Nor does it
matter how the computer is designed. The energy can be used to power one
extremely fast processor or many slower ones. Either way, the maximum
possible number of operations per second is the same.
Now that he
had put an upper limit on speed, Dr. Lloyd wanted to see how big he could
make the machine's memory  how many bits of information could be stored
and manipulated at those blazing speeds. Every atom or even every electron
could be used to register a 1 or a 0, depending on which way it was
spinning. But to store the maximum amount of information, the little
processors would have to be free to assume as many different states as
possible. At intense energies, information might be encoded not just by
the spin of a particle but also by the speed and direction in which it was
moving inside the machine.
"In order to take full advantage of the
memory space available, the ultimate laptop must turn all its matter into
energy," Dr. Lloyd said.
"A typical state of the ultimate laptop's
memory looks like a thermonuclear explosion or a little piece of the Big
Bang! Clearly, packaging issues alone make it unlikely that this limit
can be obtained, even setting aside the difficulties of stability and
control."
An object like this, so packed with energy that its
particles are as free as they can possibly be, is said to be in a state of
maximum entropy. Though more commonly thought of as a measure of disorder
 a vaporized laptop being less orderly than one at room temperature 
entropy is also intimately related to information. The higher an object's
entropy, the greater the number of different states its particles can
assume, and the greater the amount of information it can store.
For the ultimate laptop, the maximum entropy corresponds to an
information capacity of about 2.13 x 1031 bits  a billion trillion times
more than today's laptops.
Achieving so vast a memory might not be
as unrealistic as it sounds.
In a kilogram of matter there are approximately 1025 atomic nuclei,
each of which could store a bit without vaporizing the entire mass. "One
can get quite close to the ultimate physical limit of memory without
having to resort to thermonuclear explosions," Dr. Lloyd said.
Until this point, Dr. Lloyd had been constraining himself to a
laptop with a volume of one liter. If he could make it even smaller, he
knew, he could pack the kilogram of particlesize components even tighter,
speeding up the information flow and shortening the time it takes to do
long, stepbystep calculations.
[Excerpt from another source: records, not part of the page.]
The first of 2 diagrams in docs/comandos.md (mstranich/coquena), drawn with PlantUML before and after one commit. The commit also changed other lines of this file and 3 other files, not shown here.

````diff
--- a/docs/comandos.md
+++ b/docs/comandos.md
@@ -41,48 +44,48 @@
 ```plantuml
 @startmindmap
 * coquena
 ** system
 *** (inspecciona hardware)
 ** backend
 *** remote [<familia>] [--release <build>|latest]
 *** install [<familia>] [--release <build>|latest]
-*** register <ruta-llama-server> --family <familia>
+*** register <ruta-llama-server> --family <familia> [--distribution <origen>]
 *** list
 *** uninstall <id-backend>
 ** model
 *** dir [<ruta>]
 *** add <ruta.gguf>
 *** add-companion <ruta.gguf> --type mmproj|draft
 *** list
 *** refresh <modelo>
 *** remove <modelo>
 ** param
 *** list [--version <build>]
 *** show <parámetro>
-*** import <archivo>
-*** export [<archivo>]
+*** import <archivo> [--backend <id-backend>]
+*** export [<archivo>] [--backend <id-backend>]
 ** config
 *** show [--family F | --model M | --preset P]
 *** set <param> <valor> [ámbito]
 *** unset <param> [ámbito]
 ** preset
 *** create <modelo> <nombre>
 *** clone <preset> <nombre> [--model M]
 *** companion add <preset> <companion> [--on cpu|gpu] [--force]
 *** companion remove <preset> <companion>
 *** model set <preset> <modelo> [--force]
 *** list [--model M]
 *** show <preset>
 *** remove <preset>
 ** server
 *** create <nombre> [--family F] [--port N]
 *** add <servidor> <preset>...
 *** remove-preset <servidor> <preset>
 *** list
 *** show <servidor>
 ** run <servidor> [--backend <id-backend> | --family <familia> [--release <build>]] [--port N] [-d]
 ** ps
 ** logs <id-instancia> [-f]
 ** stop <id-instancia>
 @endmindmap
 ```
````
He would be sacrificing memory (there
would be less room to store information) for speed.
So in the
final act of his thought experiment, he programmed the ultimate laptop to
solve a formidable problem (cracking a secret code or something like that)
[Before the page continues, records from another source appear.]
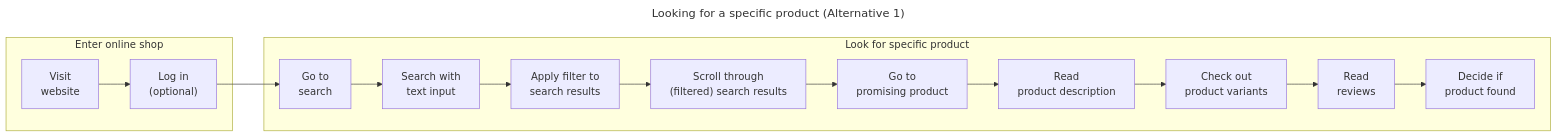
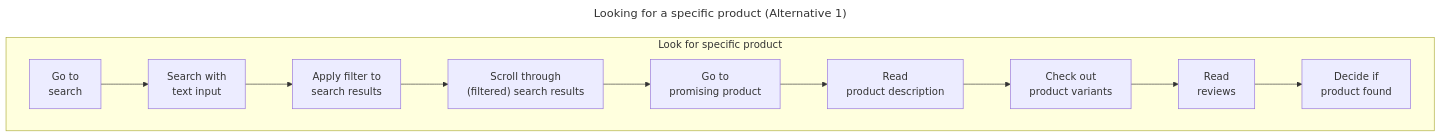
Before and after one commit to qw3ry/misarch-docs: the diagram in image-sources/diagrams/user-journeys/journey-looking-2.mmd, drawn with Mermaid. The commit also changed 32 other files, not shown here.

Commit message:
Removed login overhead from the user-journey diagrams

```diff
--- a/image-sources/diagrams/user-journeys/journey-looking-2.mmd
+++ b/image-sources/diagrams/user-journeys/journey-looking-2.mmd
@@ -1,20 +1,17 @@
 ---
 title: Looking for a specific product (Alternative 1)
 ---
 flowchart LR
-    subgraph Enter online shop
-        A["Visit\nwebsite"]
-        B["Log in\n(optional)"]
-    end
     subgraph Look for specific product
+        direction LR
         C["Go to\nsearch"]
         D["Search with\ntext input"]
         E["Apply filter to\nsearch results"]
         F["Scroll through\n(filtered) search results"]
         G["Go to\npromising product"]
         H["Read\nproduct description"]
         I["Check out\nproduct variants"]
         J["Read\nreviews"]
         K["Decide if\nproduct found"]
     end
-    A --> B --> C --> D --> E --> F --> G --> H --> I --> J --> K
+    C --> D --> E --> F --> G --> H --> I --> J --> K
```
and imagined it shrinking and shrinking  to the size of a wallet, then a
credit card, then a postage stamp. Smaller and smaller until its radius is
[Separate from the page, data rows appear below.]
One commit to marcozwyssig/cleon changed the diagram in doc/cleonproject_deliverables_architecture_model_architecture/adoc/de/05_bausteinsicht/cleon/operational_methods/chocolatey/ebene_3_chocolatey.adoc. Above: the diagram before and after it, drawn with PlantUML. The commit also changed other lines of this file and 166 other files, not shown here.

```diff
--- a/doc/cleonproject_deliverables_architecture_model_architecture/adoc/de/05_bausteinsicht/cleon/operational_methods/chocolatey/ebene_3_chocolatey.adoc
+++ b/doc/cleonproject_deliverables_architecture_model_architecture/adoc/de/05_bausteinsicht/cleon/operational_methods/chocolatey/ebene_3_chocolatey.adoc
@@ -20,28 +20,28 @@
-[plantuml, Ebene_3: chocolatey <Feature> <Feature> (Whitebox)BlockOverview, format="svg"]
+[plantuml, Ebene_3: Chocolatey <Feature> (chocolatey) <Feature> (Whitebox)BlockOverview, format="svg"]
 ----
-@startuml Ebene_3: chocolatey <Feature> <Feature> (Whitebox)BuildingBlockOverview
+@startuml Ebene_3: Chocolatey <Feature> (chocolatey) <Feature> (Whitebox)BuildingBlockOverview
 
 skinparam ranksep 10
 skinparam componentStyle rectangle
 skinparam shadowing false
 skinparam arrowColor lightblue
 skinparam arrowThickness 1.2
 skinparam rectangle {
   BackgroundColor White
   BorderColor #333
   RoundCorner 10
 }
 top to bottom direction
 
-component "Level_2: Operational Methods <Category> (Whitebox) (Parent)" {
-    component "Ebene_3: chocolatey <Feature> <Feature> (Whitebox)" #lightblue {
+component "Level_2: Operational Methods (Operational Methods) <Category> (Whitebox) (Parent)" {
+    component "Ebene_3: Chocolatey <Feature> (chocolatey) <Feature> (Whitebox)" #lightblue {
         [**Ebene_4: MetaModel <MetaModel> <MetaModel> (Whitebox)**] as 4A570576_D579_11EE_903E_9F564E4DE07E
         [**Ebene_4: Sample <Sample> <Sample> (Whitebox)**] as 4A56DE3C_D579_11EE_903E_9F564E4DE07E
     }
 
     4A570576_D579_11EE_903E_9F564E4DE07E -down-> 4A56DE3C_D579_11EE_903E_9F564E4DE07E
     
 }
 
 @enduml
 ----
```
a mere centimeter (102 meters), then a millionth of a meter (106 ), then
a billionth (109 ).
When the laptop has shrunk to 1027 meters (a
billionth the size of a proton), it crosses what is called the
Schwarzschild radius: So much mass is packed into so little space that the
whole thing collapses, sucking itself into a tiny black hole.
Some
people may be convinced that they already have a black hole laptop,
imploding at the worst possible moments and irretrievably swallowing data.
Owning the real thing would surely be even worse.
According to some theories, however, information thrown down a black
hole does not disappear, but is displayed on the hole's surface. Each
pixel of this screen would occupy one square Planck length, 1035 by 1035
square meters, the smallest area conceivable by the laws of physics.
Some theorists, in fact, believe that the information about
everything that falls into any black hole is projected in this manner 
that each one of these sinkholes is, in a sense, processing information.
Viewed this way, exercises like Dr. Lloyd's could have
implications for physics and cosmology.
"I would hope that the
longterm consequence of this work is not building a black hole computer,
which would be a dangerous thing to do," Dr. Lloyd said, "but seeing
whether we can understand how nature itself processes information."
If particles trade bits of data as readily as they trade energy,
then the universe itself is the ultimate computer. And physics is a matter
of deciphering its program.